## WHAT THE TASK ASKS
Your task is to return all of the records exactly, minus any images.
==== DATA FOR THIS TASK
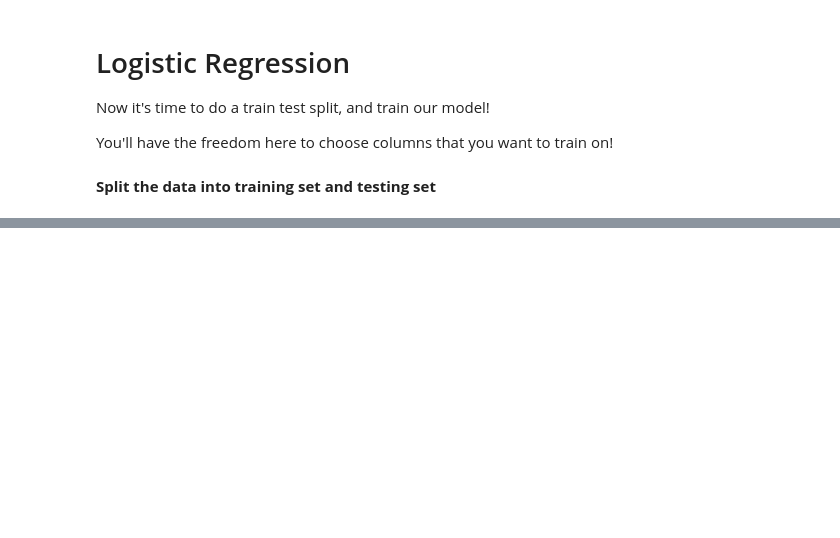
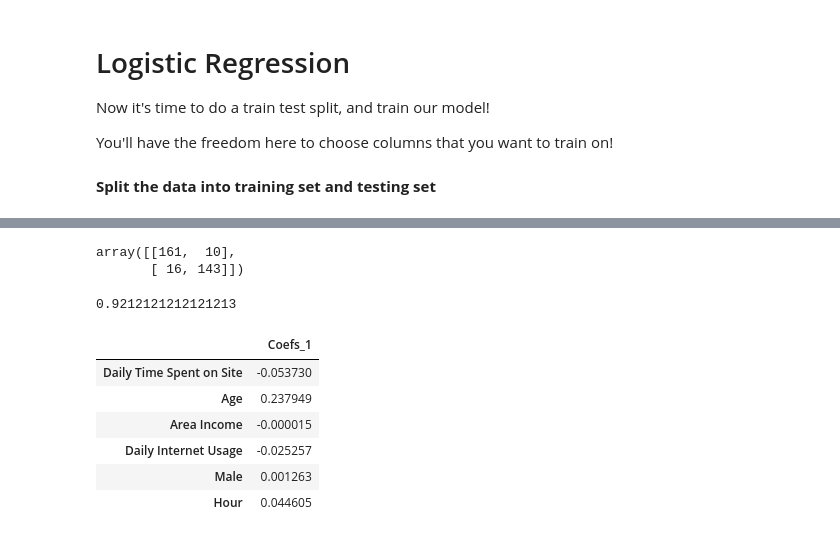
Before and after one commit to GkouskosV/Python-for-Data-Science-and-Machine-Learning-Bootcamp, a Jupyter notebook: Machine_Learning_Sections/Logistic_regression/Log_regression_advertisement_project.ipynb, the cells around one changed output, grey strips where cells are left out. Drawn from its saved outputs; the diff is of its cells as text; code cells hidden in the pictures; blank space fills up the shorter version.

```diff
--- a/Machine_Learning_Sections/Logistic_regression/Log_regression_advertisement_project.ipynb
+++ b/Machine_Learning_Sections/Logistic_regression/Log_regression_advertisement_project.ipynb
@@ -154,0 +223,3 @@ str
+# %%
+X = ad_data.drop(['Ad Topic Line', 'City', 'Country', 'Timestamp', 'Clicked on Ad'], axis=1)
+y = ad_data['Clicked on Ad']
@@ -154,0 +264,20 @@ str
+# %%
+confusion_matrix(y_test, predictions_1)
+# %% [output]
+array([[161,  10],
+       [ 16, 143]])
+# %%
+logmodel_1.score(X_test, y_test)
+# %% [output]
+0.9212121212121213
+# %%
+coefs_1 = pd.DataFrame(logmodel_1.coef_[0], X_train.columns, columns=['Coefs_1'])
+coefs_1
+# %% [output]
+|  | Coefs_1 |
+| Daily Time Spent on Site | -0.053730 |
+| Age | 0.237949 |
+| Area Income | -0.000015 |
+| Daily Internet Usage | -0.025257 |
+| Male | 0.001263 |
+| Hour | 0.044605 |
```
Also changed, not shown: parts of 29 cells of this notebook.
========
## ANSWER FOR THIS EXERCISE
Before and after one commit to GkouskosV/Python-for-Data-Science-and-Machine-Learning-Bootcamp, a Jupyter notebook: Machine_Learning_Sections/Logistic_regression/Log_regression_advertisement_project.ipynb, the cells around one changed output, grey strips where cells are left out. Drawn from its saved outputs; the diff is of its cells as text; code cells hidden in the pictures; blank space fills up the shorter version.

```diff
--- a/Machine_Learning_Sections/Logistic_regression/Log_regression_advertisement_project.ipynb
+++ b/Machine_Learning_Sections/Logistic_regression/Log_regression_advertisement_project.ipynb
@@ -154,0 +223,3 @@ str
+# %%
+X = ad_data.drop(['Ad Topic Line', 'City', 'Country', 'Timestamp', 'Clicked on Ad'], axis=1)
+y = ad_data['Clicked on Ad']
@@ -154,0 +264,20 @@ str
+# %%
+confusion_matrix(y_test, predictions_1)
+# %% [output]
+array([[161,  10],
+       [ 16, 143]])
+# %%
+logmodel_1.score(X_test, y_test)
+# %% [output]
+0.9212121212121213
+# %%
+coefs_1 = pd.DataFrame(logmodel_1.coef_[0], X_train.columns, columns=['Coefs_1'])
+coefs_1
+# %% [output]
+|  | Coefs_1 |
+| Daily Time Spent on Site | -0.053730 |
+| Age | 0.237949 |
+| Area Income | -0.000015 |
+| Daily Internet Usage | -0.025257 |
+| Male | 0.001263 |
+| Hour | 0.044605 |
```
Also changed, not shown: parts of 29 cells of this notebook.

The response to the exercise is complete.